She said: "It's important to note that we are still in the containment phase so we need to have a sensible, proportionate and common sense response.
"For most people who get it, it will be a mild, self-limiting virus.
"You can manage yourself at home, take lots of fluids and paracetemol.
"It’s highly, highly likely we’ll get some cases (in Wakefield). Once testing becomes more widespread we’ll see more cases I expect.
"We are dealing with the unknown in that it’s a novel virus, but I’d be very surprised if we didn’t see a case in Wakefield at some point."
Parents are advised to ensure they and their children are up to date with their vaccinations.
Although there is no vaccine for coronavirus at the moment, being immunised against other conditions will help reduce pressure on the NHS.
Washing your hands for 20 seconds at a time is also being encouraged by Public Health England, as is checking on the latest travel advice from the Foreign Office before flying abroad.
Ms Hartley predicted coronavirus would follow the path set by swine flu, which first entered the public consciousness in 2009 after an outbreak.

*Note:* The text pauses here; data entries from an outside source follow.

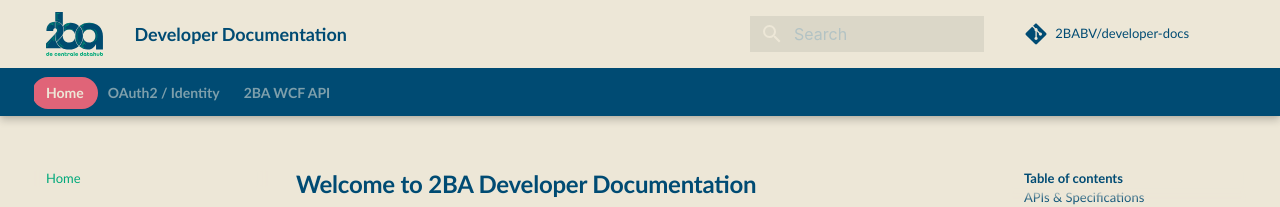
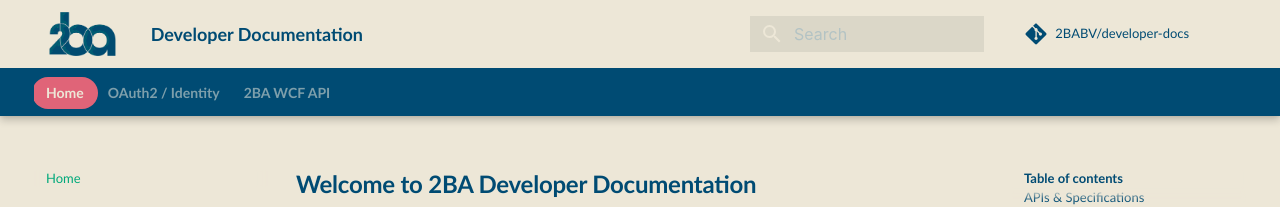
Before and after one commit to 2BABV/developer-docs, an MkDocs documentation site: the page built from docs/index.md, in a window 1280 px wide. Shown: the top 207 px of the page. Built offline with MkDocs 1.6.1 and Material for MkDocs 9.7.7, drawn with Linux system fonts in a browser that asks for light colours; comment, search, counter and statistics services are not loaded.

Commit message:
Logo without payoff

```diff
--- a/mkdocs.yml
+++ b/mkdocs.yml
@@ -9,8 +9,8 @@ edit_uri: edit/main/docs/
 
 theme:
   name: material
-  logo: assets/logo.svg
-  favicon: assets/logo.svg
+  logo: assets/logo.png
+  favicon: assets/logo.png
   palette:
     scheme: default
     primary: custom
```
Also changed, not shown: docs/assets/logo.png (added).
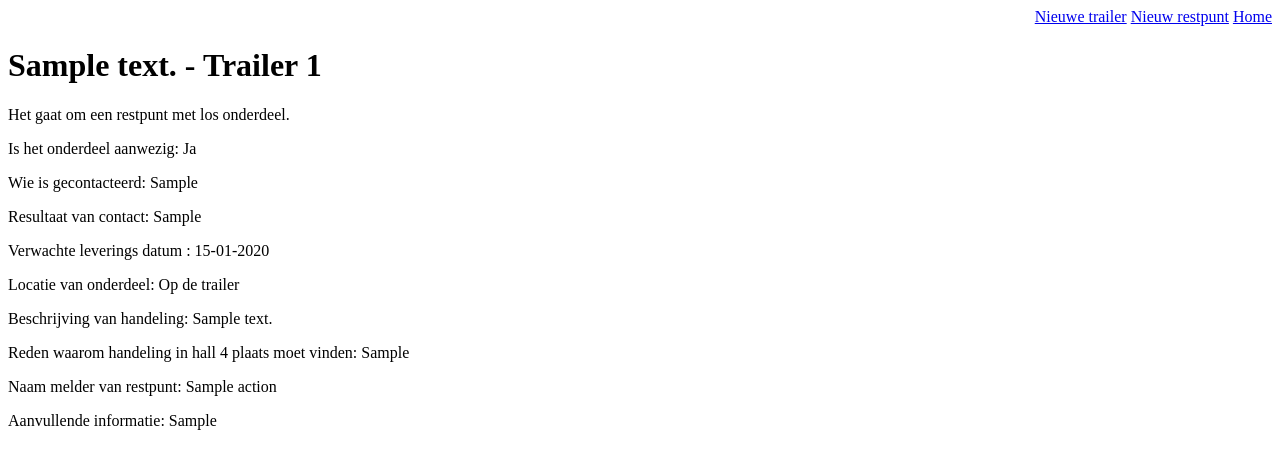
After one commit to casper2614/afmontage_v2, a Django app: page /trailer/1/restpunt/1 in a window 1280 px wide. The commit adds this page. Shown: the top 469 px of the page. Run offline with Django 5.2, Linux system fonts and the light colour scheme; tables that the repository leaves empty hold one stand-in row (values such as "Sample post").

Commit message:
First fully working commit.

```diff
--- a/afmontage/urls.py
+++ b/afmontage/urls.py
@@ -1,5 +1,3 @@
-# Casper Janssen, Wessel Janssen © 2025
-# Alle rechten voorbehouden.
 """
 URL configuration for afmontage project.
 
--- a/logic/admin.py
+++ b/logic/admin.py
@@ -1,5 +1,3 @@
-# Casper Janssen, Wessel Janssen © 2025
-# Alle rechten voorbehouden.
 from django.contrib import admin
 
 # Register your models here.
--- a/logic/models.py
+++ b/logic/models.py
@@ -1,18 +1,38 @@
-# Casper Janssen, Wessel Janssen © 2025
-# Alle rechten voorbehouden.
 from django.db import models
 
 # Create your models here.
 class Trailer(models.Model):
     id = models.CharField('ID', null=False, primary_key=True, unique=True, max_length=16)
-    description = models.CharField('Description', max_length=256)
+    description = models.CharField('Beschrijving', max_length=256)
 
     def __str__(self):
         return self.id
 
 class Action(models.Model):
-    id = models.ForeignKey(Trailer, on_delete=models.CASCADE, primary_key=True, null=False)
-    description = models.CharField('Description', max_length=256, null=False)
+    LOCATIONS = (
+        ('T', 'Op de trailer'),
+        ('P', 'In de restpuntenpallet'),
+        ('N', 'Nvt.'),
+    )
+
+    trailer_id = models.ForeignKey(Trailer, on_delete=models.CASCADE, null=False)
+    id = models.AutoField(primary_key=True)
+    summary = models.CharField('Samenvatting', max_length=256)
+
+    is_component_detached = models.BooleanField('Het gaat om een restpunt met los onderdeel', default=False)
+    is_component_delivered = models.BooleanField('Het onderdeel is geleverd', default=False)
+    is_component_correct_amount = models.BooleanField('Het onderdeel is beschikbaar in correcte hoeveelheid', default=False)
+
+    who_contacted = models.CharField('Wie is gecontacteerd?', max_length=64)
+    result_contact = models.CharField('Resultaat van contact', max_length=256)
+    expected_delivery_date = models.DateField('Verwachte leveringsdatum', null=True)
+
+    location_component = models.CharField(choices=LOCATIONS, max_length=1)
+
+    description_of_action = models.TextField('Beschrijving van handeling', null=False)
+    reason_action = models.TextField('Reden waarom handeling in hall 4 plaats moet vinden', null=False)
+    name_creator_action = models.CharField('Naam melder van restpunt', max_length=64, null=False)
+    extra_info_action = models.TextField('Aanvullende informatie', null=False)
 
     def __str__(self):
-        return self.description
+        return self.summary
--- /dev/null
+++ b/logic/templates/action.html
@@ -0,0 +1,51 @@
+{% extends "base.html" %}
+
+{% block title %}{{ action.summary }} - Trailer {{ action.trailer_id }}{% endblock %}
+
+{% block body %}
+    <h1>{{ action.summary }} - Trailer {{ action.trailer_id }}</h1>
+
+    {% if action.is_component_detached %}
+        <p>Het gaat om een restpunt met los onderdeel.</p>
+    {% else %}
+        <p>Het haat om een restpunt zonder los onderdeel.</p>
+    {% endif %}
+
+    <p>Is het onderdeel aanwezig: {% if action.is_component_delivered %}Ja{% else %}Nee{% endif%}</p>
+
+    {% if action.is_component_correct_amount %}
+        <p>Het onderdeel is beschikbaar in correcte hoeveelheid.</p>
+    {% endif %}
+
+    {% if action.who_contacted %}
+        <p>Wie is gecontacteerd: {{ action.who_contacted }}</p>
+    {% endif %}
+
+    {% if action.result_contact %}
+        <p>Resultaat van contact: {{ action.result_contact }}</p>
+    {% endif %}
+
+    {% if action.expected_delivery_date %}
+        <p>Verwachte leverings datum : {{ action.expected_delivery_date|date:"d-m-Y" }}</p>
+    {% endif %}
+
+    {% if action.location_component %}
+        <p>Locatie van onderdeel: {{ action.get_location_component_display }}</p>
+    {% endif %}
+
+    {% if action.description_of_action %}
+        <p>Beschrijving van handeling: {{ action.description_of_action }}</p>
+    {% endif %}
+
+    {% if action.reason_action %}
+        <p>Reden waarom handeling in hall 4 plaats moet vinden: {{ action.reason_action }}</p>
+    {% endif %}
+
+    {% if action.name_creator_action %}
+        <p>Naam melder van restpunt: {{ action.name_creator_action }}
+    {% endif %}
+
+    {% if action.extra_info_action %}
+        <p>Aanvullende informatie: {{ action.extra_info_action }}
+    {% endif %}
+{% endblock%}
--- a/logic/templates/base.html
+++ b/logic/templates/base.html
@@ -7,6 +7,8 @@
 </head>
 <body>
     <nav style="text-align: end;">
+        <a href="{% url 'create_trailer' %}">Nieuwe trailer</a>
+        <a href="{% url 'create_action' %}">Nieuw restpunt</a>
         <a href="{% url 'index' %}">Home</a>
     </nav>
     {% block body %}{% endblock %}
--- a/logic/urls.py
+++ b/logic/urls.py
@@ -1,12 +1,11 @@
-# Casper Janssen, Wessel Janssen © 2025
-# Alle rechten voorbehouden.
 from django.urls import path
 
 from . import views
 
 urlpatterns = [
     path('', views.index, name='index'),
-    path('trailer/<str:id>/', views.action_list, name='action_list'),
-    path('action/<str:id>/', views.action, name='action'),
-    path('create/action/', views.create_action, name='create_action')
+    path('trailer/<str:trailer_id>/', views.action_list, name='action_list'),
+    path('trailer/<str:trailer_id>/restpunt/<str:action_id>', views.action, name='action'),
+    path('maak/restpunt/', views.create_action, name='create_action'),
+    path('maak/trailer/', views.create_trailer, name='create_trailer'),
 ]
--- a/logic/views.py
+++ b/logic/views.py
@@ -1,6 +1,4 @@
-# Casper Janssen, Wessel Janssen © 2025
-# Alle rechten voorbehouden.
-from django.shortcuts import render, get_object_or_404
+from django.shortcuts import render, get_object_or_404, HttpResponseRedirect
 
 # Create your views here.
 from . import models
@@ -9,17 +7,55 @@ def index(request):
     context = {'trailer_list': models.Trailer.objects.all()}
     return render(request, 'index.html', context)
 
-def action_list(request, id):
-    context = {'trailer': get_object_or_404(models.Trailer, id=id),'action_list': models.Action.objects.filter(id=id)}
+def action_list(request, trailer_id):
+    context = {'trailer': get_object_or_404(models.Trailer, id=trailer_id),'action_list': models.Action.objects.filter(trailer_id=trailer_id)}
     return render(request, 'actions.html', context)
 
-# Create page
-def action(request, id):
-    context = {'action': get_object_or_404(models.Action, id=id)}
-    return render(request, 'index.html', context)
+def action(request, trailer_id, action_id):
+    context = {'action': get_object_or_404(models.Action, id=action_id)}
+    return render(request, 'action.html', context)
 
-#Create page
 def create_action(request):
-    return render(request, 'index.html')
+    if request.method == 'POST':
 
-# To add a function to recieve form data
+        try:
+            trailer = models.Trailer.objects.get(id=request.POST['id'])
+        except models.Trailer.DoesNotExist:
+            return render(request, 'trailer_not_exist.html')
+
+        if request.POST['delivery_date'] == '':
+            delivery_date = None
+        else:
+            delivery_date = request.POST['delivery_date']
+
+        action = models.Action(
+            trailer_id = models.Trailer.objects.get(id=request.POST['id']),
+            summary = request.POST['summary'],
+            is_component_detached = 'detached' in request.POST,
+            is_component_delivered = request.POST.get('delivered') == 'true',
+            is_component_correct_amount = request.POST.get('correct_amount') == 'true',
+            who_contacted = request.POST['who_contacted'],
+            result_contact = request.POST['result_contact'],
+            expected_delivery_date = delivery_date,
+            location_component = request.POST['location'],
+            description_of_action = request.POST['description'],
+            reason_action = request.POST['reason'],
+            name_creator_action = request.POST['creator'],
+            extra_info_action = request.POST['info'],
+        )
+
+        action.save()
+
+        return HttpResponseRedirect('/')
+
+    return render(request, 'create_action.html')
+
+def create_trailer(request):
+    if request.method == 'POST':
+        trailer = models.Trailer(id=request.POST['id'], description=request.POST['description'])
+
+        trailer.save()
+
+        return HttpResponseRedirect('/')
+
+    return render(request, 'create_trailer.html')
```
Also changed, not shown: logic/templates/actions.html (+9 -9 lines), logic/templates/create_action backup.html (added, +71 -0 lines), logic/templates/create_action.html (added, +79 -0 lines), logic/templates/create_trailer.html (added, +16 -0 lines), logic/templates/index.html (+10 -9 lines), logic/templates/trailer_not_exist.html (added, +8 -0 lines), README.md.
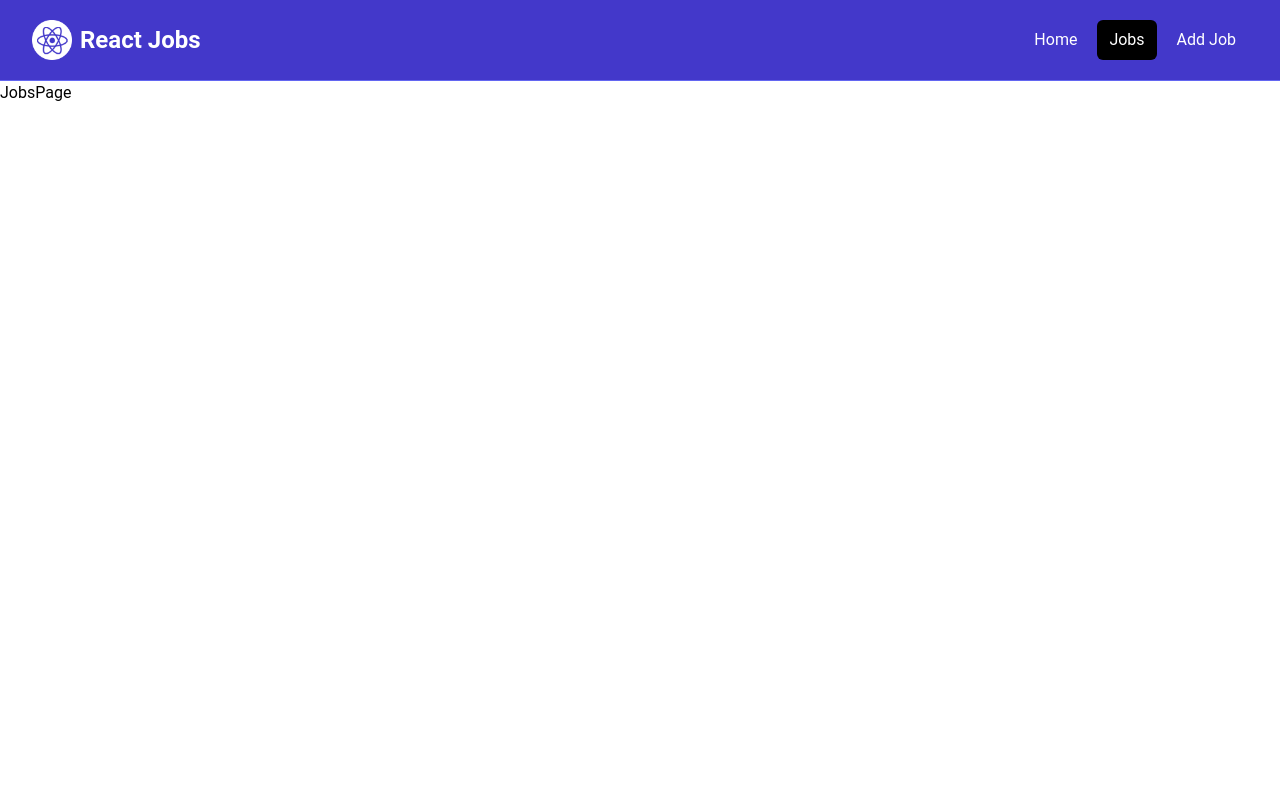
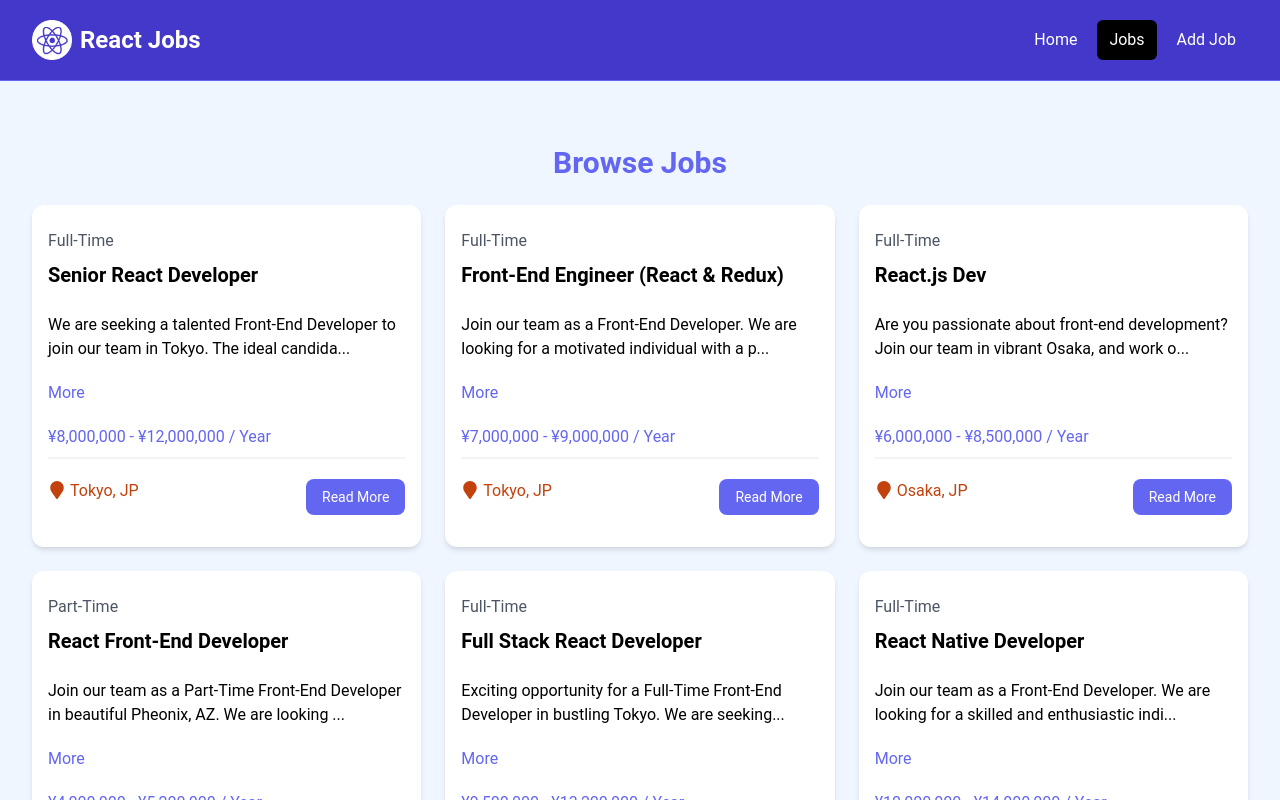
Before and after one commit to HappyDay101/job-site, a React (Vite) app: page /jobs in a window 1280 px wide. Shown: the top 800 px of the page. Built offline with nearby package versions, Linux system fonts and the light colour scheme.

Commit message:
ConditionalRendering from job list view

```diff
--- a/src/components/JobListings.jsx
+++ b/src/components/JobListings.jsx
@@ -2,16 +2,16 @@
 import jobs from "../../src/jobs.json";
 import JobListing from "./JobListing";
 
-const JobListings = () => {
-  const recentJobs = jobs.slice(0,3);
+const JobListings = ({ isHome = false }) => {
+  const jobListings = isHome ? jobs.slice(0,3) : jobs;
   return (
     <section className="bg-blue-50 px-4 py-10">
       <div className="container-xl lg:container m-auto">
         <h2 className="text-3xl font-bold text-indigo-500 mb-6 text-center">
-          Browse Jobs
+          { isHome? 'Recent Jobs' : 'Browse Jobs' }
         </h2>
         <div className="grid grid-cols-1 md:grid-cols-3 gap-6">
-          {recentJobs.map((job) => (
+          {jobListings.map((job) => (
             <JobListing key={job.id} job={ job } />
           ))}
         </div>
--- a/src/pages/HomePage.jsx
+++ b/src/pages/HomePage.jsx
@@ -7,7 +7,7 @@
   return <>
     <Hero />
     <HomeCard />
-    <JobListings />
+    <JobListings isHome={true}/>
     <ViewAllJobs />
   </>
 }
--- a/src/pages/JobsPage.jsx
+++ b/src/pages/JobsPage.jsx
@@ -1,10 +1,11 @@
 import React from 'react'
+import JobListings from '../components/JobListings'
 
 const JobsPage = () => {
   return (
-    <div>
-      JobsPage
-    </div>
+    <section className='bg-blue-50 px-4 py-6'>
+      <JobListings />
+    </section>
   )
 }
 
```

She said: "(Back then) it was everywhere, very similar to this.
"In reality, they created a vaccination and now it’s part of our preventable diseases. Nobody thinks about it and we’re all vaccinated against it."
Asked if there was any prospect of any events in Wakefield being cancelled or public places being closed because of coronavirus, the council says it would take advice from either the World Health Organisation (WHO) or Public Health England before taking any action.
Ms Hartley said: "There's lots of negatives to do with cancelling events. People can feel quite lonely.
"Business as usual is quite important for people’s wellbeing and mental health and we need to be led by the national guidance on that.
"One of the really important things we’re adhering to is following the national guidance. If we can all do that, the process will be far better managed."
- Make sure you and your children are up to date with vaccines. Although there's no vaccine for coronavirus, ensuring you're immunised from other illnesses will help take pressure off the NHS
- Self-care if you can
- Wash your hands for 20 seconds
- Following Foreign Office advice if you're travelling abroad
- If you think you have coronavirus, call 111 for advice - don't present at a hospital or GP surgery.
Local Democracy Reporting Service